▸ **PROBLEM DESCRIPTION**: Spot each line in the data below containing "mailquery" and copy it.

Start of DATA TO PROCESS

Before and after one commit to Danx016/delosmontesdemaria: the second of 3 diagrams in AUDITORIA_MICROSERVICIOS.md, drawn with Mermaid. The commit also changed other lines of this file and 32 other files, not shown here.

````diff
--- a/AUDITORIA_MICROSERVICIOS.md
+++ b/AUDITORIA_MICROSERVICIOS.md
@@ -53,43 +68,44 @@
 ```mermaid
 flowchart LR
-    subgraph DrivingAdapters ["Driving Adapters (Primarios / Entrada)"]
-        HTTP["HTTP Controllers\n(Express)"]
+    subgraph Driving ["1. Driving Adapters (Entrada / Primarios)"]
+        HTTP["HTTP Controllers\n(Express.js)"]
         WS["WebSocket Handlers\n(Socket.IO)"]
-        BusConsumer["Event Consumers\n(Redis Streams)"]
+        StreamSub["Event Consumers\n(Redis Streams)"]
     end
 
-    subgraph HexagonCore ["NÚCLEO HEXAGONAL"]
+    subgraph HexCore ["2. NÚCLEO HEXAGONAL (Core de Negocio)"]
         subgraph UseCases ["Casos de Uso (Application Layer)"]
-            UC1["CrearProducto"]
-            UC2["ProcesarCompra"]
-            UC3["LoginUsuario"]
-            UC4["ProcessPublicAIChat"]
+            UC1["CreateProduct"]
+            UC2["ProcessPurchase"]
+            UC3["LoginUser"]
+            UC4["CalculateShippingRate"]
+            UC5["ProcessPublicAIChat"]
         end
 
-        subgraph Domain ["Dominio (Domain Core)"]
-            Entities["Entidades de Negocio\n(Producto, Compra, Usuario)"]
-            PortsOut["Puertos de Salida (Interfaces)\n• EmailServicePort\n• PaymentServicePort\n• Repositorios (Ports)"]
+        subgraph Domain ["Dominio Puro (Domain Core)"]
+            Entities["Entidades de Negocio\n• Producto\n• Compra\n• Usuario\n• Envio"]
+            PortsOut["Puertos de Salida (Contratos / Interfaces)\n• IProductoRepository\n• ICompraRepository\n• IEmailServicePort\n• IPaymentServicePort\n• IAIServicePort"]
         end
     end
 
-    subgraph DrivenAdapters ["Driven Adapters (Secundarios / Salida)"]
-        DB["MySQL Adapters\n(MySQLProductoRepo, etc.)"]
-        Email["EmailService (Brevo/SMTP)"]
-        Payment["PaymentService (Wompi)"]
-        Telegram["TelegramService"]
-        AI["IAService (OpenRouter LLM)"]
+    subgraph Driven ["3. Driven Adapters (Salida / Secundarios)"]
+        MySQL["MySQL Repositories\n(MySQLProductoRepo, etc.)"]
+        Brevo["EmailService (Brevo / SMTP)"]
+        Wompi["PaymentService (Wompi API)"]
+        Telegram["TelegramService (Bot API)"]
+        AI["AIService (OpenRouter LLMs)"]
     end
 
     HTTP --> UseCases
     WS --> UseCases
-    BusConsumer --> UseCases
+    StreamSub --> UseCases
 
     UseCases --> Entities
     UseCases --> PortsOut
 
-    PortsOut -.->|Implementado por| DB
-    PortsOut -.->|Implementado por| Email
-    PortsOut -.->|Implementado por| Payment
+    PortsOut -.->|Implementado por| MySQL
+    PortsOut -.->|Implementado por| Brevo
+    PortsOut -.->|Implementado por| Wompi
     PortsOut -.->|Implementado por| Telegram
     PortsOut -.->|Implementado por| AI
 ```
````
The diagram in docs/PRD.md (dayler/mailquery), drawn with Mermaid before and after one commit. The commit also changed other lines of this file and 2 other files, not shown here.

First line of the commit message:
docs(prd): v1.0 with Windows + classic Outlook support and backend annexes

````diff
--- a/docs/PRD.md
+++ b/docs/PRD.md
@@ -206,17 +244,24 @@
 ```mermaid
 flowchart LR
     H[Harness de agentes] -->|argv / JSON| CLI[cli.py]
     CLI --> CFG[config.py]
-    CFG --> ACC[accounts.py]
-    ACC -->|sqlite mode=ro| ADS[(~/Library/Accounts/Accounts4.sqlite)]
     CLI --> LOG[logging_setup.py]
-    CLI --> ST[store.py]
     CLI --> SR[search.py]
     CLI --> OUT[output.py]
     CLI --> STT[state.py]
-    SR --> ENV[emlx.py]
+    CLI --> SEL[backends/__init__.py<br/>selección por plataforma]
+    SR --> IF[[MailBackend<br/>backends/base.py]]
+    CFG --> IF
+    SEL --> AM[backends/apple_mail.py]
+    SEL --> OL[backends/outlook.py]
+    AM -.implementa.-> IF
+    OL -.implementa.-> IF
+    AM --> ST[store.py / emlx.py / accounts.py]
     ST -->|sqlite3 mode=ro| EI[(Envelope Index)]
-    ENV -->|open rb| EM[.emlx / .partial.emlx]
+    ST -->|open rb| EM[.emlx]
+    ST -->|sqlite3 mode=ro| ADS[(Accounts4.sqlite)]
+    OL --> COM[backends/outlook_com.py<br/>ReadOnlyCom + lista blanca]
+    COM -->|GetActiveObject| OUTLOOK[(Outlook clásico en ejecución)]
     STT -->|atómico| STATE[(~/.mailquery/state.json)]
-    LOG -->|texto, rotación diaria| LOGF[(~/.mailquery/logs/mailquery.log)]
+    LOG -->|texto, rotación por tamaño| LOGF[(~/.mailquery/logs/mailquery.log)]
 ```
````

End of DATA TO PROCESS

▸ **RESULT BELOW**:
The diagram in docs/PRD.md (dayler/mailquery), drawn with Mermaid before and after one commit. The commit also changed other lines of this file and 2 other files, not shown here.
     STT -->|atómico| STATE[(~/.mailquery/state.json)]
-    LOG -->|texto, rotación diaria| LOGF[(~/.mailquery/logs/mailquery.log)]
+    LOG -->|texto, rotación por tamaño| LOGF[(~/.mailquery/logs/mailquery.log)]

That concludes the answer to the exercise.